Stored records
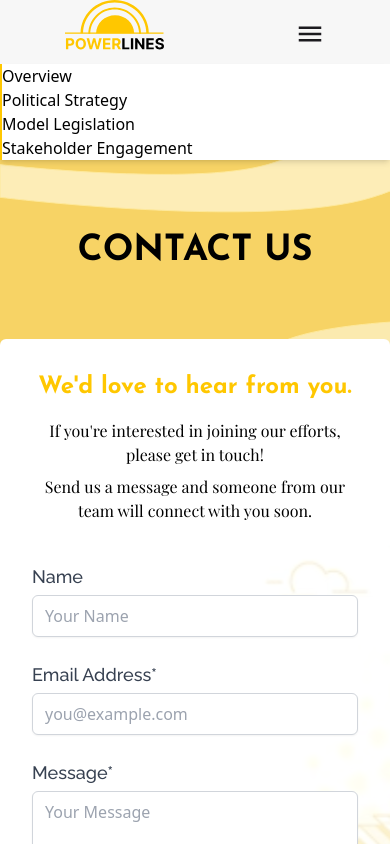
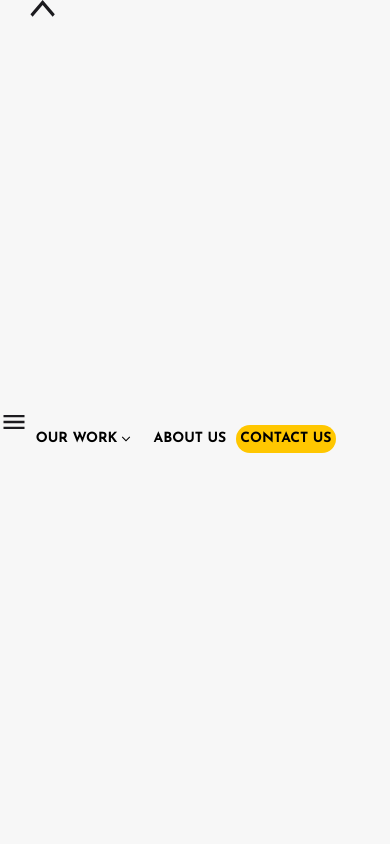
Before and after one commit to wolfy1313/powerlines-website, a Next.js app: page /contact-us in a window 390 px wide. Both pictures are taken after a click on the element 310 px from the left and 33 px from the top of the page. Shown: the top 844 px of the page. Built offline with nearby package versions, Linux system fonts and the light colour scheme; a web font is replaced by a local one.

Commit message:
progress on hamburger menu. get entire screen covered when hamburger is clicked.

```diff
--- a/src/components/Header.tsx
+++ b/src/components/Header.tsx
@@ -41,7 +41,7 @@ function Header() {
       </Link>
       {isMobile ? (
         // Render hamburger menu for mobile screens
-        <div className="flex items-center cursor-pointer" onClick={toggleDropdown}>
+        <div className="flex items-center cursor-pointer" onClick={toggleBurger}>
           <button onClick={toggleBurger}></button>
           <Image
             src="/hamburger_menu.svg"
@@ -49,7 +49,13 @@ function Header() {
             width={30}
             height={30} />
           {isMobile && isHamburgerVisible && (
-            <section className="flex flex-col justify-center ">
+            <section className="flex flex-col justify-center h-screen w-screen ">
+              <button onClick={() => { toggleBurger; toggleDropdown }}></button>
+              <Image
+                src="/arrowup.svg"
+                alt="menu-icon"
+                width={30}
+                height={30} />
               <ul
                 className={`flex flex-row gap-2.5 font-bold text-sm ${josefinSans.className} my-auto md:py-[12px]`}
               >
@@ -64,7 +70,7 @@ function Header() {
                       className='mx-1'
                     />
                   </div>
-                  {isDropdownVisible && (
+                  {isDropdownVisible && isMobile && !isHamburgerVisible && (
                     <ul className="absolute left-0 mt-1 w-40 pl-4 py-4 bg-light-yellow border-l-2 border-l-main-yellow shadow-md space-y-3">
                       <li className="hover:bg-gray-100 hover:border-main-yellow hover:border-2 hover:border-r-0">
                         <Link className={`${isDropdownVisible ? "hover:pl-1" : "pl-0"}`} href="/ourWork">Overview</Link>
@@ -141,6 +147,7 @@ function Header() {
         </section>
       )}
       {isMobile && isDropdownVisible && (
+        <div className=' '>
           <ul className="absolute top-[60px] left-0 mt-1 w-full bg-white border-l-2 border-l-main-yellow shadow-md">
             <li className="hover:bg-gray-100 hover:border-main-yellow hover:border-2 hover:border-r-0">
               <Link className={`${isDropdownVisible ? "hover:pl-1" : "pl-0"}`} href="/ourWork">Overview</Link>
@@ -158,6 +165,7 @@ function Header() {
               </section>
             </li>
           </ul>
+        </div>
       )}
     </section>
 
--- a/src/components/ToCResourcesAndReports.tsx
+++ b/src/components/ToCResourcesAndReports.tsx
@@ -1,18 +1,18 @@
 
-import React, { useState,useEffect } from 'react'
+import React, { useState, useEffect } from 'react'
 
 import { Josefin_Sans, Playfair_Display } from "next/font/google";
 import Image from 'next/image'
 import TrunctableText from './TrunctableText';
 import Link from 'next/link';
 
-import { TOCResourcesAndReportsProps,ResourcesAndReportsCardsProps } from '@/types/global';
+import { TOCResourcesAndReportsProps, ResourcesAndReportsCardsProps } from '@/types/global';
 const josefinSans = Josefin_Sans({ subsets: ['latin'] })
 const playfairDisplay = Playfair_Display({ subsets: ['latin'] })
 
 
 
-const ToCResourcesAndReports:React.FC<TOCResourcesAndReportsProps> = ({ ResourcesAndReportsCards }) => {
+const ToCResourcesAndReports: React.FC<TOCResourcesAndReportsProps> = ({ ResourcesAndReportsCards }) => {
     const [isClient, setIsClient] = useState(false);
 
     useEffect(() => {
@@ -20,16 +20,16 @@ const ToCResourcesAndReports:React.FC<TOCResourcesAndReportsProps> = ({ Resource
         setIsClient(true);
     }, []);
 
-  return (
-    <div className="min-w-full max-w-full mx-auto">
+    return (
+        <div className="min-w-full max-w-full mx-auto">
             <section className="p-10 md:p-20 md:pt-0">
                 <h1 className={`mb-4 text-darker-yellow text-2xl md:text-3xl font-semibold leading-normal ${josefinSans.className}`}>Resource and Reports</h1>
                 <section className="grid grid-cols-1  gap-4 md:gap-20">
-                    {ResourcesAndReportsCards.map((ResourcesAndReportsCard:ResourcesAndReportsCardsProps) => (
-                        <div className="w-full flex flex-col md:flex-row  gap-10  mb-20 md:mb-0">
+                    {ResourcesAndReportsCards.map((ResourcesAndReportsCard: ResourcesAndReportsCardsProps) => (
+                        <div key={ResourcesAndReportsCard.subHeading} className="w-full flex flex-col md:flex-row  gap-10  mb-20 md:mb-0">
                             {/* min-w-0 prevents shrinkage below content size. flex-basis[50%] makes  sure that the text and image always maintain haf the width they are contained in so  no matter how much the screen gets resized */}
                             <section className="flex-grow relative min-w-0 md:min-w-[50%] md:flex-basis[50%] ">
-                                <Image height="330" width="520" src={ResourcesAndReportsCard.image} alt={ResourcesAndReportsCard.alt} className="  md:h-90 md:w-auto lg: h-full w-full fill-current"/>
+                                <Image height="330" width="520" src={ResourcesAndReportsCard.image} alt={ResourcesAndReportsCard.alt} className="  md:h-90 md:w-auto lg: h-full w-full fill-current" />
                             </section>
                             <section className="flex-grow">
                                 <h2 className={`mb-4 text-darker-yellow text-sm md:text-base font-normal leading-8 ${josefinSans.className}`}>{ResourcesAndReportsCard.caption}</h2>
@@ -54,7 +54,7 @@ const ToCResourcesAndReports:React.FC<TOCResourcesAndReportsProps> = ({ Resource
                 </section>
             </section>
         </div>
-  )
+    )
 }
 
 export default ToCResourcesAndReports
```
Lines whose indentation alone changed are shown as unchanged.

WHAT YOU NEED TO DO:
Nothing but a number is expected here: the number of lines in the entries that include the word "TOCResourcesAndReportsProps".

RESULT BELOW:
6